Her opponent from UCUNF is the Tory Ian Parsley, a former deputy mayor of North Down who polled respectably in the European election. But don’t let that fool you: Ian was Euro candidate for the Alliance Party, from which he defected to the Tories less than a year ago. Indeed, in the 2005 local elections Ian came in dead last in the Holywood electoral division, only getting onto the council thanks to David Alderdice’s surplus. It’s hard to see what he brings to the UCUNF challenge – he isn’t an Ulster Unionist, doesn’t have a personal following amongst the Alliance voters of Holywood, and is not the sort of person who would obviously entice in DUP voters, although his young fogey style may resonate with those voters who liked the cut of Peter Weir’s jib.
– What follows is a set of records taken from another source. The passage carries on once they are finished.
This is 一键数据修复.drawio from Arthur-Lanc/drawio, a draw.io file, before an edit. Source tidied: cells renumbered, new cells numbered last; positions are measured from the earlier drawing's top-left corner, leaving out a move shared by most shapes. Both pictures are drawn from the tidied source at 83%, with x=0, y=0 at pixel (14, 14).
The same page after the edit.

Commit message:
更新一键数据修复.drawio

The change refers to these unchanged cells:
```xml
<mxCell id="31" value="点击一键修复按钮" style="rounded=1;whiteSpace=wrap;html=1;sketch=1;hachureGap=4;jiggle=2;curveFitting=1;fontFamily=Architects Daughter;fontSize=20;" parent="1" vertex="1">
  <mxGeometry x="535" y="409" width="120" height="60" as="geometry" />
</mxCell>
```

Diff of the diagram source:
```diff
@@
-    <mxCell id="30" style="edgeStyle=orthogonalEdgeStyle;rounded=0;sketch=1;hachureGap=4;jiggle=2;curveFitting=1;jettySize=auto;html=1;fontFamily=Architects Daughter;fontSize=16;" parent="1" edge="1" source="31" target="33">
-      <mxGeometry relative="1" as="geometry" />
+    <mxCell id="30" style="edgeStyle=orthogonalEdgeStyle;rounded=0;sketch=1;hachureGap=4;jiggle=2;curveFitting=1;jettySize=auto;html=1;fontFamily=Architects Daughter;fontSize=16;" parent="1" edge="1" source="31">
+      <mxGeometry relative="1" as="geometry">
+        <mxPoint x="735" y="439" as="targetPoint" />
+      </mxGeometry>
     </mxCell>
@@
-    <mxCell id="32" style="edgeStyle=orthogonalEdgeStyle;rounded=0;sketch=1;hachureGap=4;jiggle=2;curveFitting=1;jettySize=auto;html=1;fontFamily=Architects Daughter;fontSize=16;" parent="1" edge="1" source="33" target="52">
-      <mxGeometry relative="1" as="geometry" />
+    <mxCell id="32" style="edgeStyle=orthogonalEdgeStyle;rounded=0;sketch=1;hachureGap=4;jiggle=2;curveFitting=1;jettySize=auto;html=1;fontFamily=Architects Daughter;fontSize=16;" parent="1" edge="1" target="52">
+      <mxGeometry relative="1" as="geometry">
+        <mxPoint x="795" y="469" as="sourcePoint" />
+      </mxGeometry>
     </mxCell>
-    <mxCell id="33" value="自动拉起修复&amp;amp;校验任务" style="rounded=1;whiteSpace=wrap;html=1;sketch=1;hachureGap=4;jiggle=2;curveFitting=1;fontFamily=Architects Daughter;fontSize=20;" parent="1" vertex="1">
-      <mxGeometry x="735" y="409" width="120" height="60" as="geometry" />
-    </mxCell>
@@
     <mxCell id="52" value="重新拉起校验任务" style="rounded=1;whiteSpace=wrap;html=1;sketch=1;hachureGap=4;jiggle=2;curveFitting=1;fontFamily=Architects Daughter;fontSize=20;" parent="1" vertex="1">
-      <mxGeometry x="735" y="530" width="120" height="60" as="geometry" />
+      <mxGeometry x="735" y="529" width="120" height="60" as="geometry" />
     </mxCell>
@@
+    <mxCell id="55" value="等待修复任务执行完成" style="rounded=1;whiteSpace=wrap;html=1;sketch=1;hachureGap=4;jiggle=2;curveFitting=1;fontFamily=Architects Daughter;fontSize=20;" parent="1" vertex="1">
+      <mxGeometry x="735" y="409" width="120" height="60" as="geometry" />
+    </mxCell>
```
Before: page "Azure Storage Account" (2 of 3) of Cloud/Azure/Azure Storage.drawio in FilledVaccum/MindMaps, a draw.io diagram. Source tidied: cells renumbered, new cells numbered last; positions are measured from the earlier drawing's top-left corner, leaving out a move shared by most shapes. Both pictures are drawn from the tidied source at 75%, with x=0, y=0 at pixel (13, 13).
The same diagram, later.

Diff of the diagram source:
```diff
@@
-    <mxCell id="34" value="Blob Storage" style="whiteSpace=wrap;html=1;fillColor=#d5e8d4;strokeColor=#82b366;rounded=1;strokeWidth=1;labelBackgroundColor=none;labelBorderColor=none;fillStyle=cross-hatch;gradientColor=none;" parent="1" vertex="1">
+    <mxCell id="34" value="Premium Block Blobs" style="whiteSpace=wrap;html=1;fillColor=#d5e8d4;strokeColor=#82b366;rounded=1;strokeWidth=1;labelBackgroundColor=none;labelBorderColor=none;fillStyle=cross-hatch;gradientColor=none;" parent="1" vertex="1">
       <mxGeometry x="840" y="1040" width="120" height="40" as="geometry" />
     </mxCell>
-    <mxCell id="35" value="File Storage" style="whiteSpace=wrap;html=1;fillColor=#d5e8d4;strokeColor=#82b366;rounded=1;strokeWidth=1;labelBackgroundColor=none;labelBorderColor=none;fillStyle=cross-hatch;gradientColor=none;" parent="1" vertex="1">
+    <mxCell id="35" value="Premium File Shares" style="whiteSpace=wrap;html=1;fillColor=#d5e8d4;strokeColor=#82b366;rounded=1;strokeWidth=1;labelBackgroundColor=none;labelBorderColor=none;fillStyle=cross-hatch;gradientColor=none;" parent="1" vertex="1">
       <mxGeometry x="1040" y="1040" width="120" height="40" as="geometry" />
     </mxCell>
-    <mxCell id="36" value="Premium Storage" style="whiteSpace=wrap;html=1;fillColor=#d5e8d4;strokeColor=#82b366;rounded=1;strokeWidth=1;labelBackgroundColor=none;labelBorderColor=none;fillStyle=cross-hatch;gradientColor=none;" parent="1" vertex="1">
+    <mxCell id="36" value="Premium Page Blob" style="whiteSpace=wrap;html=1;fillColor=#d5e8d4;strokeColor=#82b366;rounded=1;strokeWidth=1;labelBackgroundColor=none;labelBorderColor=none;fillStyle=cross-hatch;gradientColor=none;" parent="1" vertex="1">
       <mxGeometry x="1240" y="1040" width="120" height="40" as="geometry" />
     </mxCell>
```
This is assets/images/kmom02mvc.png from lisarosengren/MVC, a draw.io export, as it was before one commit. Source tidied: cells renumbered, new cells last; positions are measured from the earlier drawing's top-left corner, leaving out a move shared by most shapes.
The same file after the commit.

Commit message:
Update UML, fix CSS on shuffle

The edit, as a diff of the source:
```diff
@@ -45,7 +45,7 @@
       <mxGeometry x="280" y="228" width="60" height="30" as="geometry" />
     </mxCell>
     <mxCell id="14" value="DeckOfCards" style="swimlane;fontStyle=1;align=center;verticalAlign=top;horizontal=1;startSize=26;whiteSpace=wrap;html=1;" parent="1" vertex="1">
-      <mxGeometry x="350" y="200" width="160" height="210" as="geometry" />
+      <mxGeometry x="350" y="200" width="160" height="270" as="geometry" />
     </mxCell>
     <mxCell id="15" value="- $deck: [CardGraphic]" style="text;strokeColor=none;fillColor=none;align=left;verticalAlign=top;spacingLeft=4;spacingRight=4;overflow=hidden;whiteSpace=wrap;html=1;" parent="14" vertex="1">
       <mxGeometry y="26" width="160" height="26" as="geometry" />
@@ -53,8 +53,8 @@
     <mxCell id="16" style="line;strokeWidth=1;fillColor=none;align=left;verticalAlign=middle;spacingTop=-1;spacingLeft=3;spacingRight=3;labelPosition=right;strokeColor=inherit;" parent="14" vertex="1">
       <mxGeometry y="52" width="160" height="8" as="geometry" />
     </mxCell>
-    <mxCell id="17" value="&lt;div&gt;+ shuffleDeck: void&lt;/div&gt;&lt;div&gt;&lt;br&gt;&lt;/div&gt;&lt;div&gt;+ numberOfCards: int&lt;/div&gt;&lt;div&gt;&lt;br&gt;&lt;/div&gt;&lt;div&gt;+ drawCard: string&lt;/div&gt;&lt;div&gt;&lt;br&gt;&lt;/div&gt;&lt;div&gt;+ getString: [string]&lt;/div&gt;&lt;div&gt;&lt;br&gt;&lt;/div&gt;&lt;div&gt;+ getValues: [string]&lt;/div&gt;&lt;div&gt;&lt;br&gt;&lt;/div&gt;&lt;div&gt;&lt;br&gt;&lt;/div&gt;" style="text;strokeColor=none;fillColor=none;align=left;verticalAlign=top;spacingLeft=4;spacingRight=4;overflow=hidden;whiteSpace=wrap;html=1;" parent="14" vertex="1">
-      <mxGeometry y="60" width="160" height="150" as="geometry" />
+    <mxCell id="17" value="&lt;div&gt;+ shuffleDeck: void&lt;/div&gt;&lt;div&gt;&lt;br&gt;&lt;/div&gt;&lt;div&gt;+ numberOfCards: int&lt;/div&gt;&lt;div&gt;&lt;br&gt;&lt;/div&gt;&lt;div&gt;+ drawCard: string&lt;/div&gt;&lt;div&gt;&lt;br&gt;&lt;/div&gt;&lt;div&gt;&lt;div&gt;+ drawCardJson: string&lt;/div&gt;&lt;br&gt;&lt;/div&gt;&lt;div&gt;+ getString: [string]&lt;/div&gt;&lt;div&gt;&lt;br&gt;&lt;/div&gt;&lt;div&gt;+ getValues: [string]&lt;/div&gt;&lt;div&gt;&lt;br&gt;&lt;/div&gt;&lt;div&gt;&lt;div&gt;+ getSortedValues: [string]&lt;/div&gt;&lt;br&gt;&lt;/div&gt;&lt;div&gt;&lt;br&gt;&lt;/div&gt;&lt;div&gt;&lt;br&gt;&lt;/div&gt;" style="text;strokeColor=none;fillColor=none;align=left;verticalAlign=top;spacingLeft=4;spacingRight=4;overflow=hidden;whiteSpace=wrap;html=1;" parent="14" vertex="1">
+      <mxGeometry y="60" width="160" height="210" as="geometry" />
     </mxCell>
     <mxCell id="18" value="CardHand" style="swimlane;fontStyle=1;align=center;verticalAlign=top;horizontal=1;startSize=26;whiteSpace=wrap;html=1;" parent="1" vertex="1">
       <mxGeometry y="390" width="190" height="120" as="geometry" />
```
Also note the Tory vote of 2.5% in 2005, by far the best Tory showing in the north and indicating just how popular the British Conservative Party is here.
Speaking of Peter Weir, the DUP have chosen to stand down in Sylvia’s favour. But, while Peter is very much a New DUP candidate (he’s a defector from the UUP) and probably the majority of his vote is of that complexion too (as late as 1998 the DUP were only polling 7% here; most of the recent DUP expansion has been at the Cream Bun’s expense), not all of his vote will be a natural Hermon vote, and it’ll be interesting to see where that 35% goes. It’s not really a natural Parsley vote either, and the most one can say is that the TUV’s Kaye Kilpatrick will be putting in a strong bid for the unreconstructed part of the vote.
North Down is traditionally a strong area for Alliance, who’ve often polled in the high teens and sometimes in the low twenties; it should also be strong for the Greens, who have Brian Wilson as their sitting MLA in the constituency. In a first-past-the-post election, though, Stephen Farry and Steve Agnew are on a hiding to nothing, and will be facing a strong tactical squeeze from Hermon – especially Farry, since lots of Alliance voters will want to slap it up the turncoat Parsley. Mainly they’ll be jockeying for position ahead of next year’s PR elections, which are likely to be very unpredictable in North Down. As for the nationalist candidates, they may as well not bother here. They’re just running for form’s sake. Although it is nice to note that, in Liam Logan, the SDLP are running a prominent Ulster Scots native speaker.
 This was when Peter was waving around his list of twenty closeted gay MPs who he was going to out. One day the Belfast Telegraph reported that one of the MPs was local; the same day, Jim Kilfedder had a massive heart attack and dropped dead. OutRage! quietly revised their tactics after that.
 This relates to the fascinating story of the Campaign for Equal Citizenship, a bizarre alliance of dissident unionists, Ulster Tories, loyalist paramilitaries, gay rights activists and the British and Irish Communist Organisation. The BICO connection particularly perturbed the UUP leadership.
 Coincidentally, he’d just landed a job at Iain Duncan Smith’s Centre for Social Justice. But I’m sure that was only a coincidence.